BP cap tests suggest possible leak

Pressure readings from a new containment cap that stopped the flow of oil from BP's broken wellhead indicate there could be a leak down in the well.
The new containment cap is pictured during testing in this image captured from a BP live video on Thursday.

Pressure readings from a new containment cap that stopped the flow of oil from BP's broken wellhead indicate there could be a leak down in the well, the U.S. government's point man on the disaster says.

Developments were "generally good news" but close monitoring must continue, retired coast guard admiral Thad Allen said on a conference call.

Engineers continue to look for evidence of leaks as pressure readings from the cap are examined, Allen said.

He said scientists believe the pressure levels could indicate that the reservoir — the source of the oil — is depleting after a three-month spill or that there's a leak somewhere down in the well.

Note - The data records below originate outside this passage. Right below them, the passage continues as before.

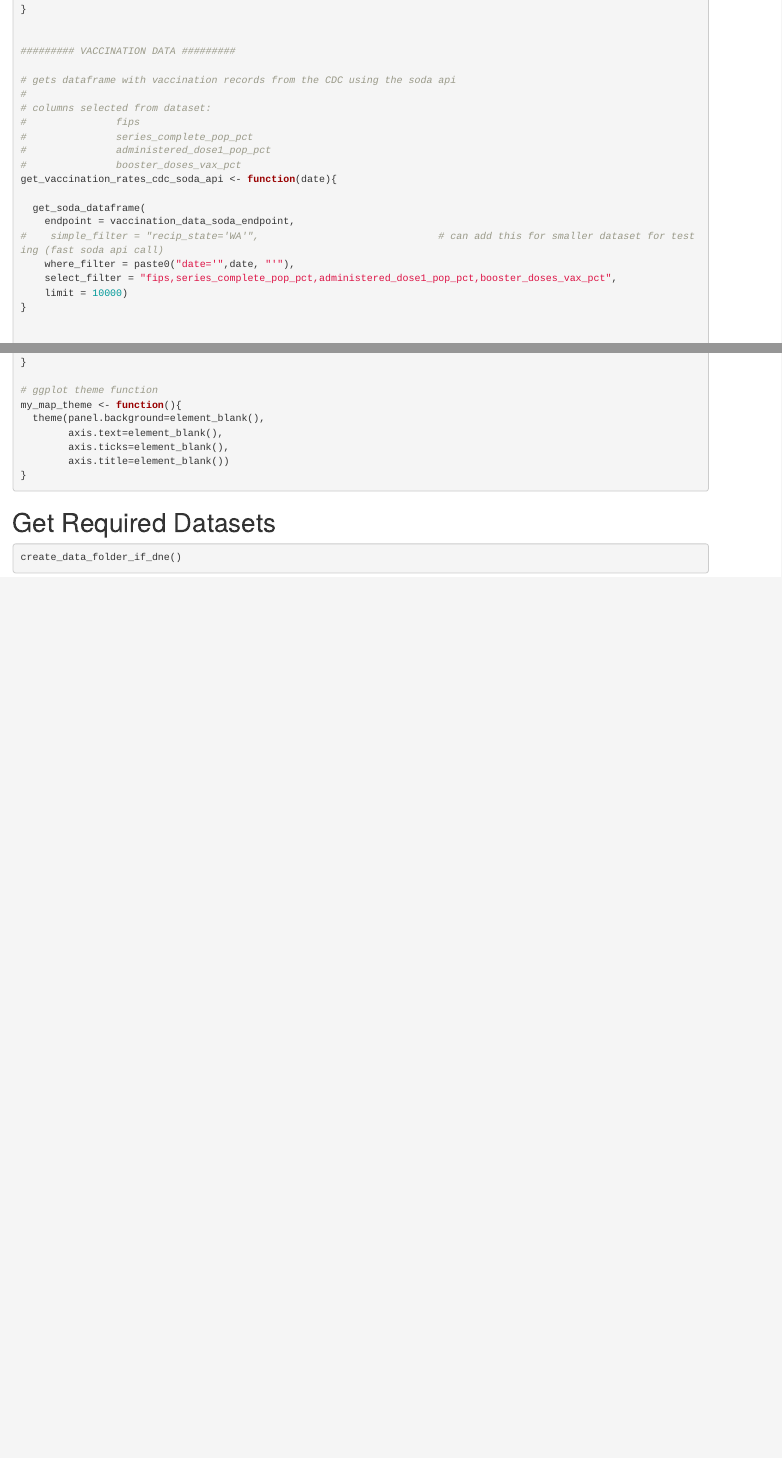
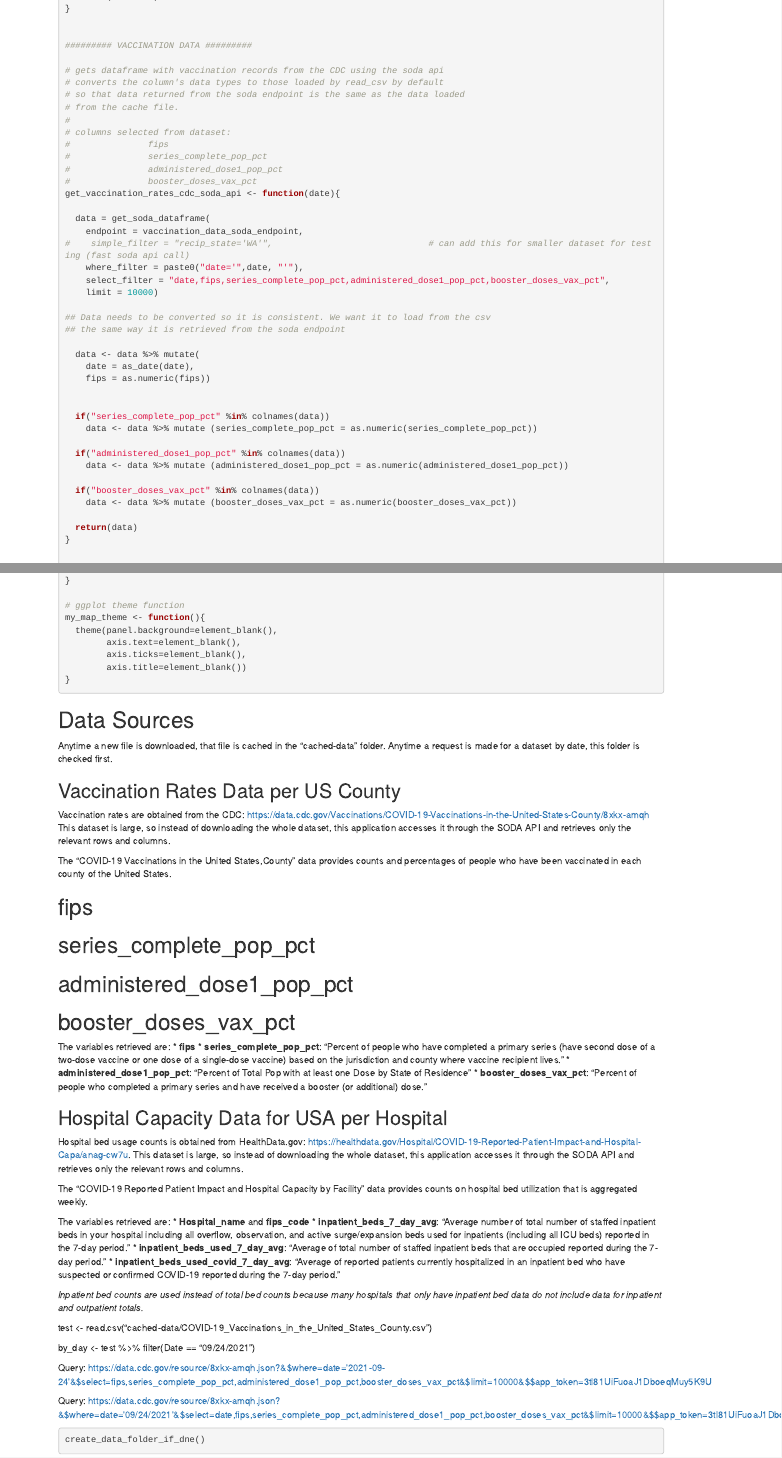
Before and after one commit to CinderScript/Covid_Vaccination_and_Hospital_Strain, an R Markdown document (Covid_Hospitalization_and_Vaccination.Rmd): the page in a window 1100 px wide, from 3090 px down before the commit and from 2730 px down after it, so that both start at the same text, and a second part further down, joined at a grey line. Rendered offline with R 4.5, knitr and Pandoc, with nearby package versions; drawn as R Markdown's standard HTML page in place of the format the file asks for; some code elsewhere in the file could not run offline.

Commit message:
Vaccination datatypes consistent in cash and endpoint

````diff
--- a/Covid_Hospitalization_and_Vaccination.Rmd
+++ b/Covid_Hospitalization_and_Vaccination.Rmd
@@ -170,6 +173,9 @@ get_bed_utilization_data <- function(date){
 ######### VACCINATION DATA #########
 
 # gets dataframe with vaccination records from the CDC using the soda api
+# converts the column's data types to those loaded by read_csv by default
+# so that data returned from the soda endpoint is the same as the data loaded
+# from the cache file.
 #
 # columns selected from dataset:
 #               fips
@@ -178,12 +184,31 @@ get_bed_utilization_data <- function(date){
 #               booster_doses_vax_pct
 get_vaccination_rates_cdc_soda_api <- function(date){
 
-  get_soda_dataframe(
+  data = get_soda_dataframe(
     endpoint = vaccination_data_soda_endpoint,
 #    simple_filter = "recip_state='WA'",                              # can add this for smaller dataset for testing (fast soda api call)
     where_filter = paste0("date='",date, "'"),
-    select_filter = "fips,series_complete_pop_pct,administered_dose1_pop_pct,booster_doses_vax_pct",
+    select_filter = "date,fips,series_complete_pop_pct,administered_dose1_pop_pct,booster_doses_vax_pct",
     limit = 10000)
+
+## Data needs to be converted so it is consistent. We want it to load from the csv
+## the same way it is retrieved from the soda endpoint
+
+  data <- data %>% mutate(
+    date = as_date(date),
+    fips = as.numeric(fips))
+
+
+  if("series_complete_pop_pct" %in% colnames(data))
+    data <- data %>% mutate (series_complete_pop_pct = as.numeric(series_complete_pop_pct))
+
+  if("administered_dose1_pop_pct" %in% colnames(data))
+    data <- data %>% mutate (administered_dose1_pop_pct = as.numeric(administered_dose1_pop_pct))
+
+  if("booster_doses_vax_pct" %in% colnames(data))
+    data <- data %>% mutate (booster_doses_vax_pct = as.numeric(booster_doses_vax_pct))
+
+  return(data)
 }
 
 
@@ -280,7 +303,63 @@ my_map_theme <- function(){
 
 ```
 
-# Get Required Datasets
+
+
+# Data Sources
+
+Anytime a new file is downloaded, that file is cached in the "cached-data" folder. Anytime a request is made
+for a dataset by date, this folder is checked first.
+
+## Vaccination Rates Data per US County
+
+Vaccination rates are obtained from the CDC: https://data.cdc.gov/Vaccinations/COVID-19-Vaccinations-in-the-United-States-County/8xkx-amqh
+This dataset is large, so instead of downloading the whole dataset, this application accesses it through the SODA API and retrieves only the
+relevant rows and columns.
+
+The "COVID-19 Vaccinations in the United States,County" data provides counts and percentages of people who have been
+vaccinated in each county of the United States.
+
+#               fips
+#               series_complete_pop_pct
+#               administered_dose1_pop_pct
+#               booster_doses_vax_pct
+
+The variables retrieved are:
+* **fips**
+* **series_complete_pop_pct**: "Percent of people who have completed a primary series (have second dose of a two-dose vaccine or one dose of a single-dose vaccine) based on the jurisdiction and county where vaccine recipient lives."
+* **administered_dose1_pop_pct**: "Percent of Total Pop with at least one Dose by State of Residence"
+* **booster_doses_vax_pct**: "Percent of people who completed a primary series and have received a booster (or additional) dose."
+
+## Hospital Capacity Data for USA per Hospital
+
+Hospital bed usage counts is obtained from HealthData.gov: https://healthdata.gov/Hospital/COVID-19-Reported-Patient-Impact-and-Hospital-Capa/anag-cw7u.
+This dataset is large, so instead of downloading the whole dataset, this application accesses it through the SODA API and retrieves only the
+relevant rows and columns.
+
+The "COVID-19 Reported Patient Impact and Hospital Capacity by Facility" data provides counts on hospital bed utilization that is aggregated weekly.
+
+The variables retrieved are:
+* **Hospital_name** and **fips_code**
+* **inpatient_beds_7_day_avg**: "Average number of total number of staffed inpatient beds in your hospital including all overflow, observation, and active surge/expansion beds used for inpatients (including all ICU beds) reported in the 7-day period."
+* **inpatient_beds_used_7_day_avg**: "Average of total number of staffed inpatient beds that are occupied reported during the 7-day period."
+* **inpatient_beds_used_covid_7_day_avg**: "Average of reported patients currently hospitalized in an inpatient bed who have suspected or confirmed COVID-19 reported during the 7-day period."
+
+*Inpatient bed counts are used instead of total bed counts because many hospitals that only have inpatient bed data do not include data for inpatient and outpatient totals.*
+
+
+```{r}
+
+```
+
+
+test <- read.csv("cached-data/COVID-19_Vaccinations_in_the_United_States_County.csv")
+
+by_day <- test %>%
+  filter(Date == "09/24/2021")
+
+Query:  https://data.cdc.gov/resource/8xkx-amqh.json?&$where=date='2021-09-24'&$select=fips,series_complete_pop_pct,administered_dose1_pop_pct,booster_doses_vax_pct&$limit=10000&$$app_token=3tl81UiFuoaJ1DboeqMuy5K9U
+
+Query:  https://data.cdc.gov/resource/8xkx-amqh.json?&$where=date='09/24/2021'&$select=date,fips,series_complete_pop_pct,administered_dose1_pop_pct,booster_doses_vax_pct&$limit=10000&$$app_token=3tl81UiFuoaJ1DboeqMuy5K9U
 
 
 ```{r}
````
Also changed, not shown: Covid_Hospitalization_and_Vaccination.Rmd (84 more changed lines), 1 other file.
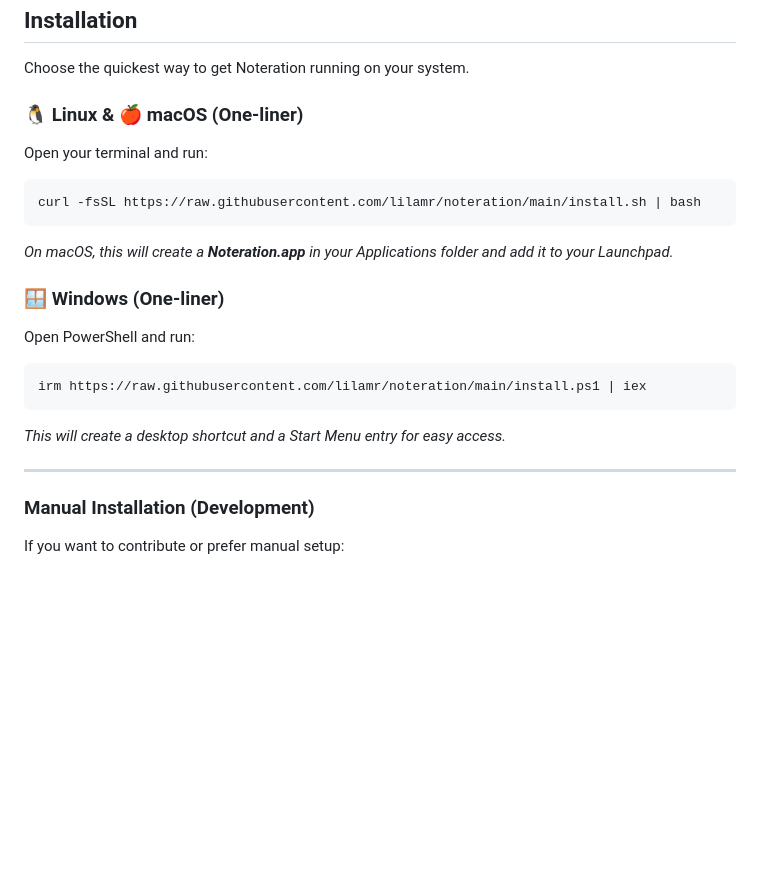
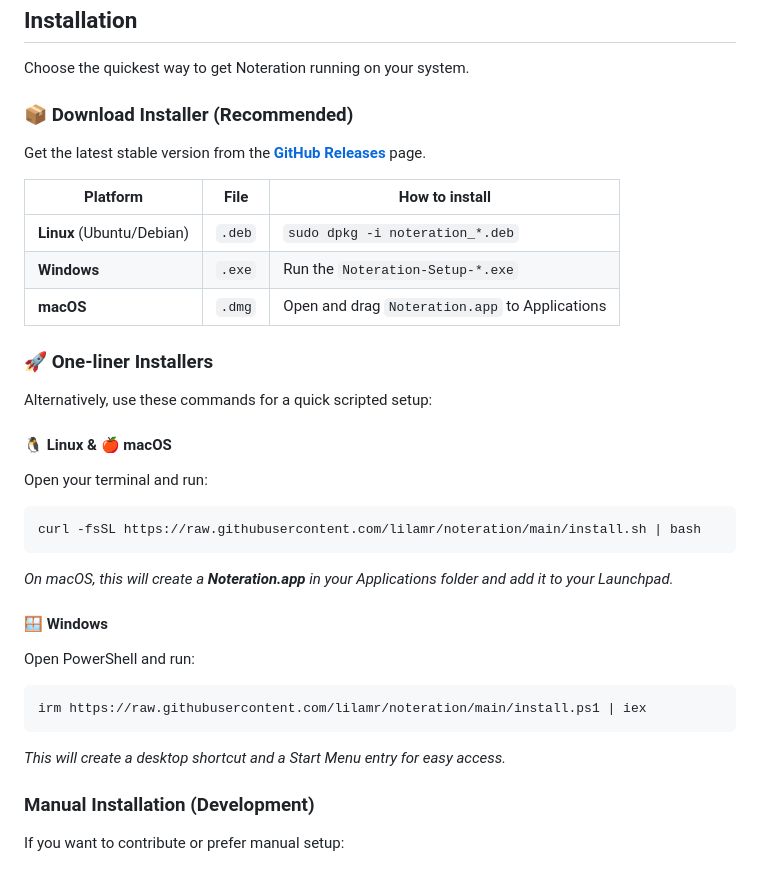
Before and after one commit to lilamr/noteration, a Markdown page: README.md, the part around one of its changes. Rendered like a GitHub page; blank space fills up the shorter version.

````diff
--- a/README.md
+++ b/README.md
@@ -59,7 +59,21 @@ noteration/
 
 Choose the quickest way to get Noteration running on your system.
 
-### 🐧 Linux & 🍎 macOS (One-liner)
+### 📦 Download Installer (Recommended)
+
+Get the latest stable version from the [**GitHub Releases**](https://github.com/lilamr/noteration/releases/latest) page.
+
+| Platform | File | How to install |
+|---|---|---|
+| **Linux** (Ubuntu/Debian) | `.deb` | `sudo dpkg -i noteration_*.deb` |
+| **Windows** | `.exe` | Run the `Noteration-Setup-*.exe` |
+| **macOS** | `.dmg` | Open and drag `Noteration.app` to Applications |
+
+### 🚀 One-liner Installers
+
+Alternatively, use these commands for a quick scripted setup:
+
+#### 🐧 Linux & 🍎 macOS
 
 Open your terminal and run:
 ```bash
@@ -67,15 +81,13 @@ curl -fsSL https://raw.githubusercontent.com/lilamr/noteration/main/install.sh |
 ```
 *On macOS, this will create a **Noteration.app** in your Applications folder and add it to your Launchpad.*
 
-### 🪟 Windows (One-liner)
+#### 🪟 Windows
 
 Open PowerShell and run:
 ```powershell
 irm https://raw.githubusercontent.com/lilamr/noteration/main/install.ps1 | iex
 ```
 *This will create a desktop shortcut and a Start Menu entry for easy access.*
-
----
 
 ### Manual Installation (Development)
 
````
Also changed, not shown: other parts of README.md (+14 -11 lines).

"We don't know because we don't know the exact condition of the well bore," Allen said.

BP closed the choke valve on the new cap over its damaged wellhead off the Louisiana coast Thursday afternoon — stemming the flow of oil into the Gulf for the first time since the well blew out April 20 in an oil rig explosion.

Allen said the test will go ahead for another six-hour period before being reassessed to see if BP needs to reopen the cap and go back to piping some of the oil to ships on the surface.

The testing is to take place over 48 hours. Any new leaks would mean the cap would have to be reopened and oil would again be allowed to spill into the water.

If the testing proceeds as expected, it should wrap up Saturday afternoon.

Earlier, U.S. President Barack Obama said BP is making progress in stopping the flow of oil into the Gulf of Mexico, but a permanent solution is still needed.

Obama said Friday that scientists are monitoring the cap tests to ensure "we are taking a prudent course of action" and not simply looking for a short-term solution that could "lead to even greater problems down the road."

He said the placement of the new cap is "good news," noting that the new system will be used to stop the flow of oil or to capture much of the gushing oil until a relief well, which is seen as the more permanent solution to stopping the flow of oil, is finished.

"We're not going to know for certain which approach makes sense until additional data is in," he said, assuring the public that all decisions will be based on science and what is best for Gulf area residents.

Obama added that even if the cap can't completely shut off the flow of oil, it will allow BP to attach "many more containment mechanisms" so more oil can be channelled to ships on the surface instead of flowing into the Gulf.

Relief well essential

Kent Wells, a BP vice-president, said pressure is good inside the new cap and there were no signs of new leaks. He also said work would resume on one of two relief wells BP aims to drill.

U.S. President Barack Obama says the new cap is a sign of progress but cautions that a permanent solution is needed to stem the flow of oil into the Gulf of Mexico. ((Susan Walsh/Associated Press))

Obama stressed the importance of the relief wells, saying: "We won't be done until we know that we've actually killed the well and have a permanent solution in place."

Though the flow of oil has been temporarily halted, Obama cautioned that it will be an enormous task to clean up the hundreds of millions of litres that have already poured out of the blown-out well.

With files from The Associated Press